Day 18 - Forgiveness and The World
Another case where this book becomes wildly vague and expansive in its categories. "The World"? The examples given are politicians and religious groups. The aim is to ponder how we sometimes malign entire groups of people, and why.
I try not to do this. I realize in every group that can traditionally be maligned - politicians, lawyers, used car dealers - that there are people who are honest and good. It's unfair to harm them, even just through constant teasing, about something they care about. I wouldn't want someone continually teasing me about being a writer.

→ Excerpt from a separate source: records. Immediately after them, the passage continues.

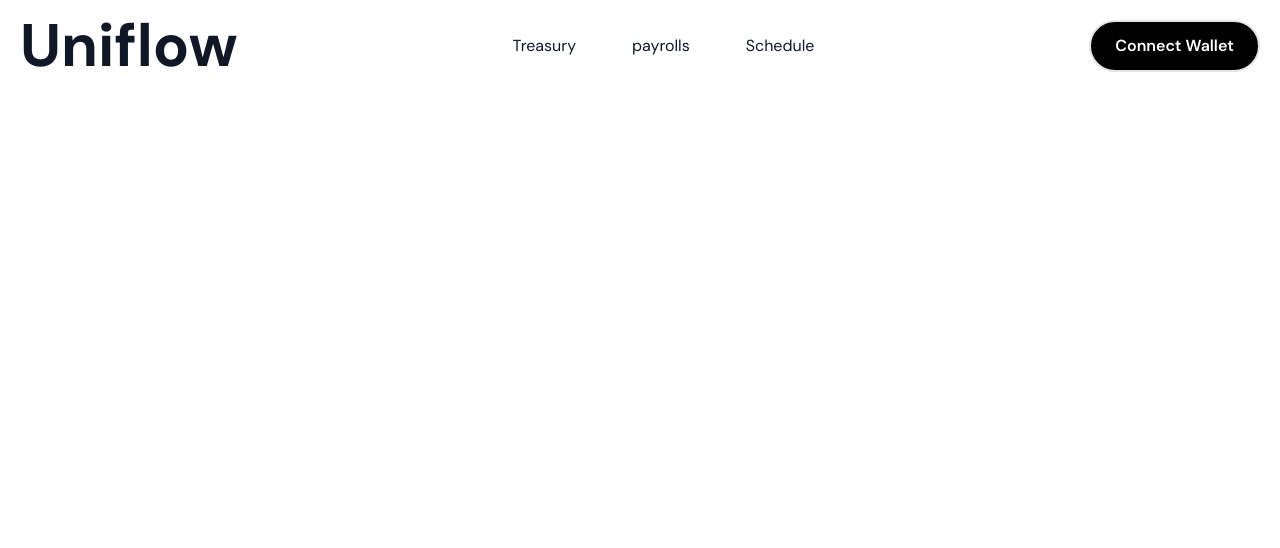
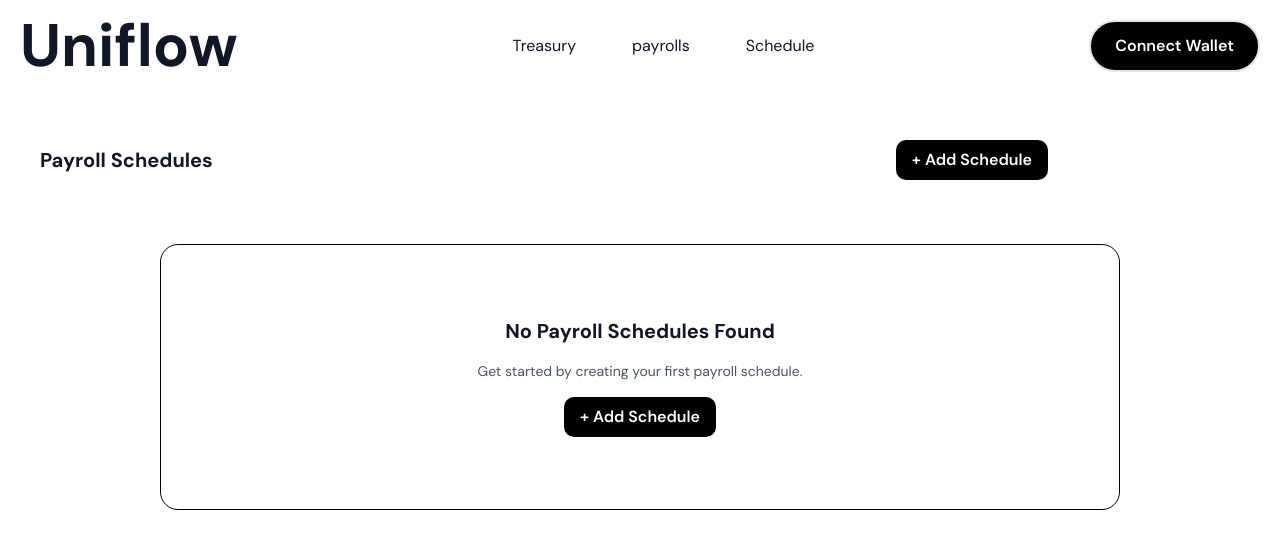
Before and after one commit to Apurvborhade/UniFlow, a Next.js app in the folder frontend/: page /schedule in a window 1280 px wide. Both pictures are taken after a click on the button "Delete". Shown: the top 548 px of the page. Built offline with nearby package versions, Linux system fonts and the light colour scheme.

Commit message:
Schedule Page UI improvement

```diff
--- a/frontend/app/(root)/schedule/page.tsx
+++ b/frontend/app/(root)/schedule/page.tsx
@@ -29,12 +29,37 @@ export default function PayrollSchedulePage() {
       toast.error("Please select a date and time");
       return;
     }
+    const payload = {
+      frequency,
+      runAt,
+      isActive,
+    };
+
+    if (editingId) {
+      toast.promise(
+        axios.put(
+          `https://uniflow-backend.apurvaborhade.dev/api/scheduler/payroll/update/${editingId}`,
+          payload,
+        ),
+        {
+          loading: "Updating payroll schedule...",
+          success: (res: any) => {
+            setSchedules((prev) =>
+              prev.map((s) => (s.id === editingId ? res.data.schedule : s)),
+            );
+            setEditingId(null);
+            setShowForm(false);
+            return res.data.message || "Schedule updated ";
+          },
+          error: (err: any) => err?.response?.data?.message || "Update failed",
+        },
+      );
+      return;
+    }
 
     const newSchedule: PayrollSchedule = {
       id: Date.now().toString(),
-    frequency,
-    runAt,
-    isActive,
+      ...payload,
       lastRunAt: null,
       nextRunAt: runAt,
     };
@@ -42,22 +67,21 @@ export default function PayrollSchedulePage() {
     toast.promise(
       axios.post(
         "https://uniflow-backend.apurvaborhade.dev/api/scheduler/payroll/create",
-      newSchedule
+        newSchedule,
       ),
       {
         loading: "Creating payroll schedule...",
         success: (res: any) => {
           setSchedules((prev) => [...prev, newSchedule]);
           setShowForm(false);
-        return res.data.message || "Schedule created 🎉";
+          return res.data.message || "Schedule created ";
         },
-      error: (err: any) =>
-        err?.response?.data?.message || "Something went wrong",
-    }
+        error: (err: any) => err?.response?.data?.message || "Create failed",
+      },
     );
   };
 
-  const handleEditSchedule = (schedule: PayrollSchedule) => {
+  const handleEditSchedule = async (schedule: PayrollSchedule) => {
     setFrequency(schedule.frequency);
     setRunAt(schedule.runAt);
     setIsActive(schedule.isActive);
@@ -100,14 +124,12 @@ export default function PayrollSchedulePage() {
 
   return (
     <main className="min-h-screen bg-white">
-      <div className="max-w-5xl  mx-auto px-4 sm:px-6 lg:px-8 py-6 sm:py-8 mt-8 sm:mt-0">
-        {/* Active Schedules List */}
-        {schedules.length > 0 && (
-          <div className="bg-white border border-black rounded-2xl p-6 sm:p-8 mb-6 sm:mb-8">
+      <div className=" max-w-5xl mx-auto ml-8  bg-white  rounded-2xl p-6 sm:p-2 mb-6 sm:mb-0">
         <div className="flex justify-between items-center mb-6">
           <h2 className="text-lg sm:text-xl font-bold text-gray-900">
-                Active Schedules
+            Payroll Schedules
           </h2>
+
           <button
             onClick={() => {
               handleCancelEdit();
@@ -118,6 +140,20 @@ export default function PayrollSchedulePage() {
             + Add Schedule
           </button>
         </div>
+      </div>
+
+      <div className="max-w-5xl  mx-auto px-4 sm:px-6 lg:px-8 py-6 sm:py-8 mt-8 sm:mt-0">
+        {/* Active Schedules List */}
+        {schedules.length > 0 ? (
+          <>
+          <div className="bg-white border border-black rounded-2xl p-6 sm:p-8 mb-6 sm:mb-8">
+            <div className="flex justify-between items-center mb-6">
+              <h2 className="text-lg sm:text-xl font-bold text-gray-900">
+                Active Schedules
+              </h2>
+
+            </div>
+
 
                 {/* Desktop Table View */}
                 <div className="hidden sm:block overflow-x-auto">
@@ -282,6 +318,27 @@ export default function PayrollSchedulePage() {
               ))}
             </div>
           </div>
+
+      </>) : (
+        <div className="bg-white border border-black rounded-2xl p-6 sm:p-8 mb-6 sm:mb-8">
+          <div className="flex flex-col items-center gap-4 py-10">
+            <h2 className="text-lg sm:text-xl font-bold text-gray-900">
+              No Payroll Schedules Found
+            </h2>
+            <p className="text-sm text-gray-600">
+              Get started by creating your first payroll schedule.
+            </p>
+            <button
+              onClick={() => {
+                handleCancelEdit();
+                setShowForm(true);
+              }}
+              className="bg-black hover:bg-blue-700 hover:scale-105 text-white px-4 py-2 rounded-lg font-semibold transition-colors text-sm sm:text-base"
+            >
+              + Add Schedule
+            </button>
+          </div>
+        </div>
       )}
 
         {/* Create/Edit Schedule Form */}
@@ -337,7 +394,6 @@ export default function PayrollSchedulePage() {
                 />
               </div>
 
-
               {/* Submit Buttons */}
               <div className="flex flex-col sm:flex-row gap-3 sm:gap-4 pt-4">
                 <button
@@ -357,8 +413,6 @@ export default function PayrollSchedulePage() {
             </form>
           </div>
         )}
-
-
       </div>
     </main>
   );
```
Lines whose indentation alone changed are shown as unchanged.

I feel a twinge of sadness when I see generally disparaging posts about "all religious people are XXXX" or so on. People have different opinions and that's OK. If a group acts in a way which infringes on another group's rights, then legal action can be taken to create the proper boundaries. But being nasty about them personally doesn't seem to be constructive. They might feel the way they do because they were brainwashed for their entire life by their family and community. That's hard to undo.
If anything I would feel sympathy that they live in a state of unhappiness and hate. I'd hope that they can find their way out of it. Spending so much energy on fostering hate would, I would think, also fill one's own body with stress hormones. So it's not good for others and it's not good for the source person either.
My aim in these cases would be to look at the person / group's actions and be able to first say "I disagree with the action". Then it's a question of whether I feel their action is harming others or not. If it isn't, I need to let them hold their own opinion and be at peace with that
. If I do feel their action is harming others - for example if I feel they're infringing on others' rights - then I should take some action. I would feel, if I just ranted about it and spread stress around, that I'd damage my own health, I'd damage others' health, and I wouldn't be doing much good about the issue I cared about.
So those were my ponderings on "The World"